September 6, 2017by Donald Petrille, Jr.If you want your case heard by a Judge instead of an Arbitrator – Be sure to read those forms!The Superior Court of Pennsylvania recently decided the case of Fellerman v. PECO.  The case involved a homeowner who alleged a home inspector failed to find a rotting utility pole on his property.  The pole eventually fell, causing cables owned by PECO Energy and Comcast to allegedly start a fire on the property.  The homeowner was severely injured when he attempted to put out the fire.The contract between the homeowner and the home inspection company contained an arbitration clause.  The arbitration clause took any dispute arising under the contract out of the Court of Common Pleas, and required the severely injured homeowner to arbitrate the matter using a private service.  In reviewing the arbitration clause, the Superior Court rejected the idea that personal injury claims resulting from an allegedly botched inspection fall outside the scope of the arbitration clause.

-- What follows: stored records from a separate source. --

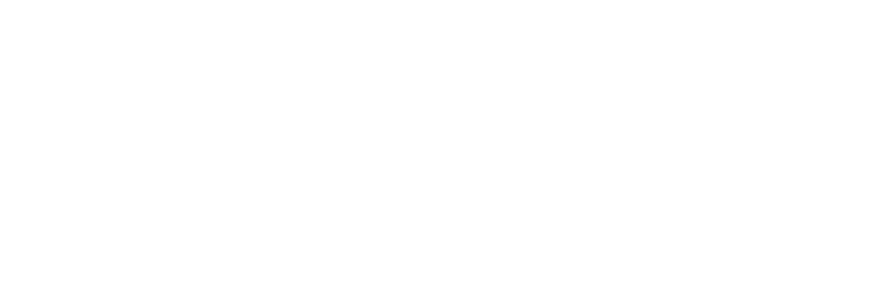
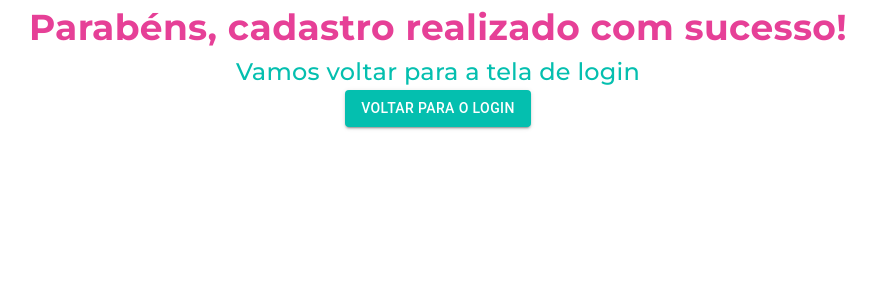
Before and after one commit to AmandaPiva/MaosEstendidas-FrontEnd, a React (Vite) app: page /modalCadastroConcluido in a window 1280 px wide. Before the commit this address had no page. Shown: the top 300 px of the page, without its empty margins (202-1078 px from the left). Built offline with nearby package versions, Linux system fonts and the light colour scheme.

Commit message:
criando componentes de modal

```diff
--- a/src/App.jsx
+++ b/src/App.jsx
@@ -3,8 +3,10 @@
 import LadinPage from "./LadinPage/LadinPage";
 import Cadastro from "./Cadastro/Cadastro";
 import Endereco from "./Endereco/Endereco";
-import CadastroNecessidade from "./CadastroNecessidade/CadastroNecessidade"
-import SenhaAcesso from "./SenhaAcesso/SenhaAcesso"
+import CadastroNecessidade from "./CadastroNecessidade/CadastroNecessidade";
+import SenhaAcesso from "./SenhaAcesso/SenhaAcesso";
+import ModalCadastroEndereco from "./Components/modalCadastroEndereco";
+import ModalCadastroConcluido from "./Components/modalCadastroConcluido";
 
 //COMPONENTE
 function App() {
@@ -16,8 +18,17 @@
           <Route path={"/Login"} element={<Login />} />
           <Route path={"/Cadastro"} element={<Cadastro />} />
           <Route path={"/Endereco"} element={<Endereco />} />
-          <Route path={"/CadastroNecessidade"} element={<CadastroNecessidade />} />
+          <Route
+            path={"/CadastroNecessidade"}
+            element={<CadastroNecessidade />}
+          />
           <Route path={"/SenhaAcesso"} element={<SenhaAcesso />} />
+          <Route path={"/modalEndereco"} element={<ModalCadastroEndereco />} />
+          <Route
+            path={"/modalCadastroConcluido"}
+            element={<ModalCadastroConcluido />}
+          />
+          {/*TESTANDO UM NOVO COMPONENTE QUE SERÁ NOSSO MODAL DE AVISOS  */}
         </Routes>
       </BrowserRouter>
     </>
--- /dev/null
+++ b/src/Components/modalCadastroConcluido.jsx
@@ -0,0 +1,51 @@
+import { Typography, Box } from "@mui/material";
+import Button from "@mui/material/Button";
+
+function ModalCadastroConcluido() {
+  return (
+    <>
+      <Box
+        sx={{
+          alignItems: "center",
+          display: "flex",
+          flexDirection: "column",
+          width: "100vw",
+        }}
+      >
+        <Typography
+          sx={{
+            fontSize: "36px",
+            color: "#E64097",
+            fontFamily: "montserrat",
+            fontWeight: "600",
+          }}
+        >
+          Parabéns, cadastro realizado com sucesso!
+        </Typography>
+        <Typography
+          sx={{
+            fontSize: "24px",
+            color: "#04BFAF",
+            fontFamily: "montserrat",
+            fontWeight: "500",
+          }}
+        >
+          Vamos voltar para a tela de login
+        </Typography>
+        <Button
+          variant="contained"
+          sx={{
+            backgroundColor: "#04BFAF",
+            "&:hover": {
+              backgroundColor: "#E64097", // Altere a cor desejada para o efeito hover
+            },
+          }}
+        >
+          Voltar para o login
+        </Button>
+      </Box>
+    </>
+  );
+}
+
+export default ModalCadastroConcluido;
--- /dev/null
+++ b/src/Components/modalCadastroEndereco.jsx
@@ -0,0 +1,41 @@
+import { Typography, Box } from "@mui/material";
+import Button from "@mui/material/Button";
+
+function ModalCadastroEndereco() {
+  return (
+    <>
+      <Box
+        sx={{
+          alignItems: "center",
+          display: "flex",
+          flexDirection: "column",
+          width: "100vw",
+        }}
+      >
+        <Typography
+          sx={{
+            fontSize: "36px",
+            color: "#E64097",
+            fontFamily: "montserrat",
+            fontWeight: "600",
+          }}
+        >
+          Endereço cadastrado com sucesso!
+        </Typography>
+        <Button
+          variant="contained"
+          sx={{
+            backgroundColor: "#E64097",
+            "&:hover": {
+              backgroundColor: "#04BFAF", // Altere a cor desejada para o efeito hover
+            },
+          }}
+        >
+          OK
+        </Button>
+      </Box>
+    </>
+  );
+}
+
+export default ModalCadastroEndereco;
```
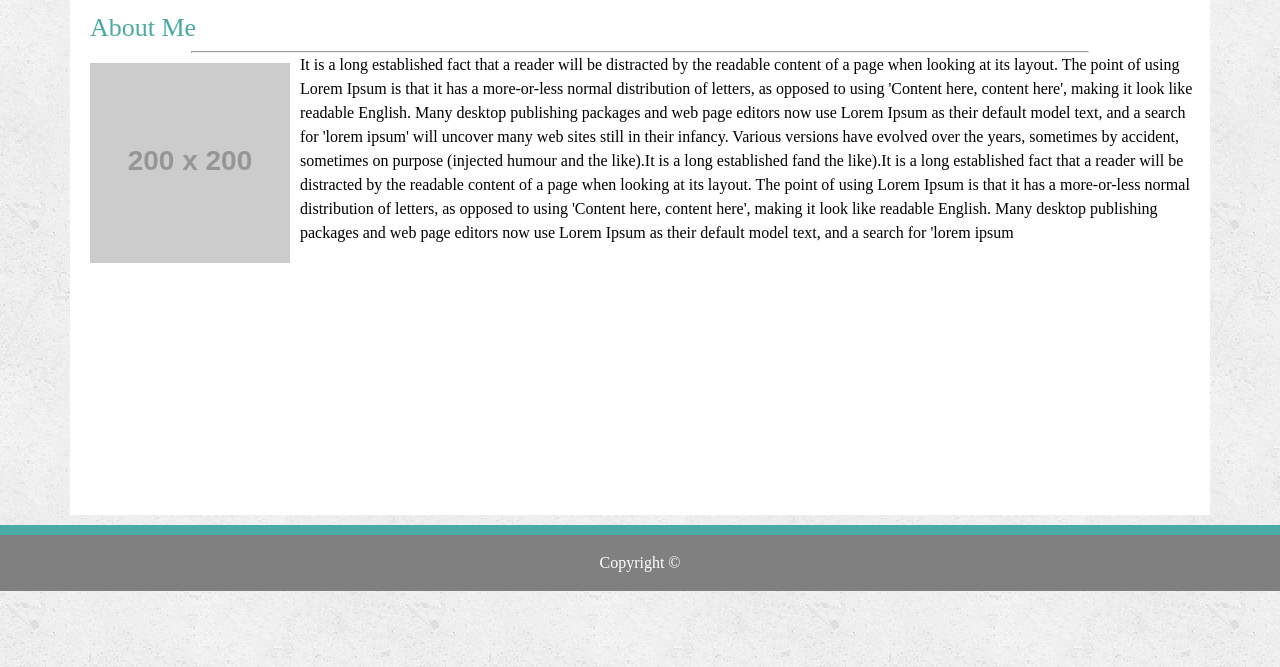
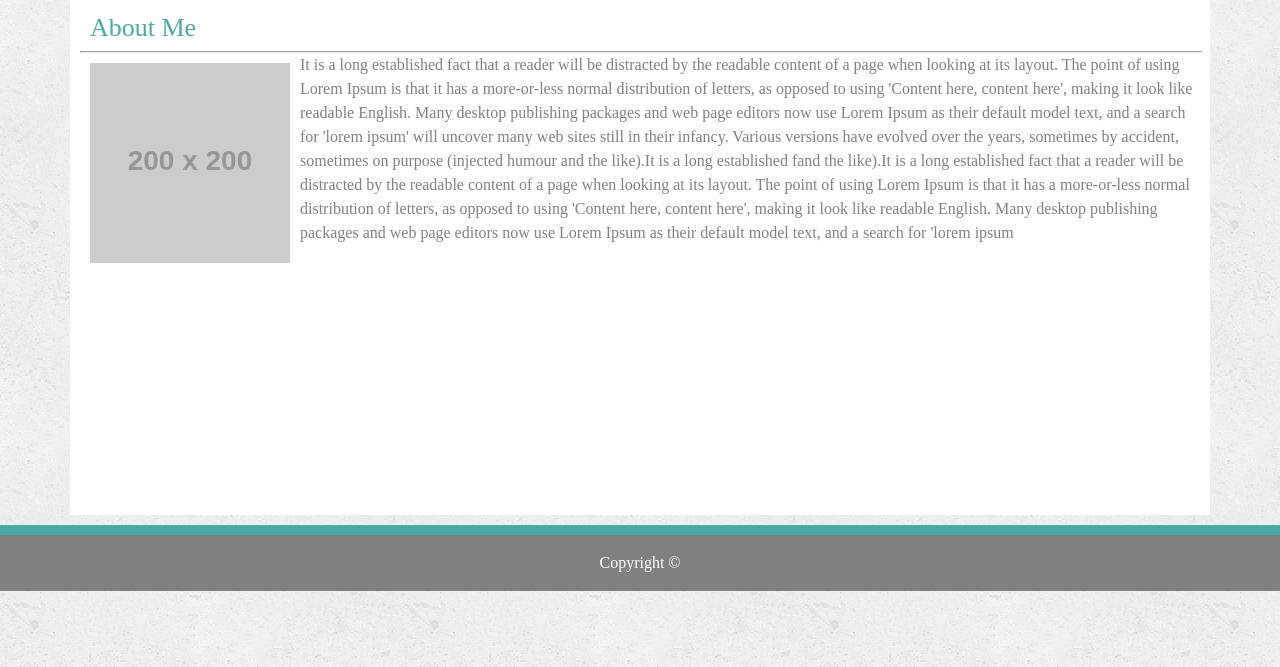
Before and after one commit to MissAraquel/Basic-Portfolio, a plain HTML site: page index.html in a window 1280 px wide. Shown: the part 133-800 px from the top of the page. Drawn offline with Linux system fonts and the light colour scheme; placeholder pictures from the web are drawn by us.

Commit message:
changed text color for paragraph and changed width of line break

```diff
--- a/assets/css/style.css
+++ b/assets/css/style.css
@@ -5,6 +5,10 @@
 
 body{
     background-image: url(../images/concrete_seamless.png);
+}
+
+p {
+    color: gray;
 }
 
 .main-wrapper, .wrap{
@@ -66,7 +70,7 @@ nav ul li a {
 }
 
 hr{
-    width: 80%;
+    width: 100%;
     margin: 0 auto;
 }
 
```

The court reviewed the facts pled in the complaint and found that every alleged breached duty and every fact supporting the personal injury claim stemmed directly from the duties the home inspector owed to the homeowners.  Those duties stemmed from the home inspection contract, and therefore, the arbitration clause applied to the personal injury case.In Fellerman, the Court outlines the test as to whether an agreement to arbitrate is enforceable.  First, it examines whether a valid agreement to arbitrate exists, and secondly, it had to determine whether the dispute was within the scope of the agreement. Pisano v. Extendicare Homes, Inc., 77 A. 3d, 651, 654 (Pa. Super. 2013).In applying these principles, the Superior Court gives great deference to arbitration agreements, and cited a 2004 case, Callan v. Oxford Land Development, Inc., 858 A. 2d, 1229, 1233 (Pa. Super. 2004), in which the court stated that “every reasonable effort should be made to favor the agreement unless it may be said with positive assurance that the arbitration clause involved is not susceptible to an interpretation that covers the asserted dispute.Fellerman shows that arbitration clauses will be given deference.  The main damages asserted by the Plaintiffs are those of personal injury, not of those of damage to real property.  While the Fellermans argued that the arbitration clause would only cover damages relating to the real property which were missed by the inspection, the court did not see it this way.  The Court  believed the whole relationship, including personal injury damages, were governed by the contract, and thus, the arbitration clause.The Plaintiffs also argued that the language in the contract was difficult to understand and the form itself was smudged.  The court did not give any deference to this argument, noting that it is a duty of all parties to a contract to read and understand the terms.  There was no allegation that the Plaintiffs could not have negotiated the arbitration clause out of the home inspection contract.  Thus, the court reaffirmed the age-old notion that it is always important not only to read, but to understand, any legal document before starting what could be a long, difficult and adversial relationship.If you have any questions about arbitration, please contact Donald Petrille, Jr., at 215-345-8888 or via email at dpetrille@highswartz.com.The information above is general: we recommend that you consult an attorney regarding your specific circumstances.  The content of this information is not meant to be considered as legal advice or a substitute for legal representation.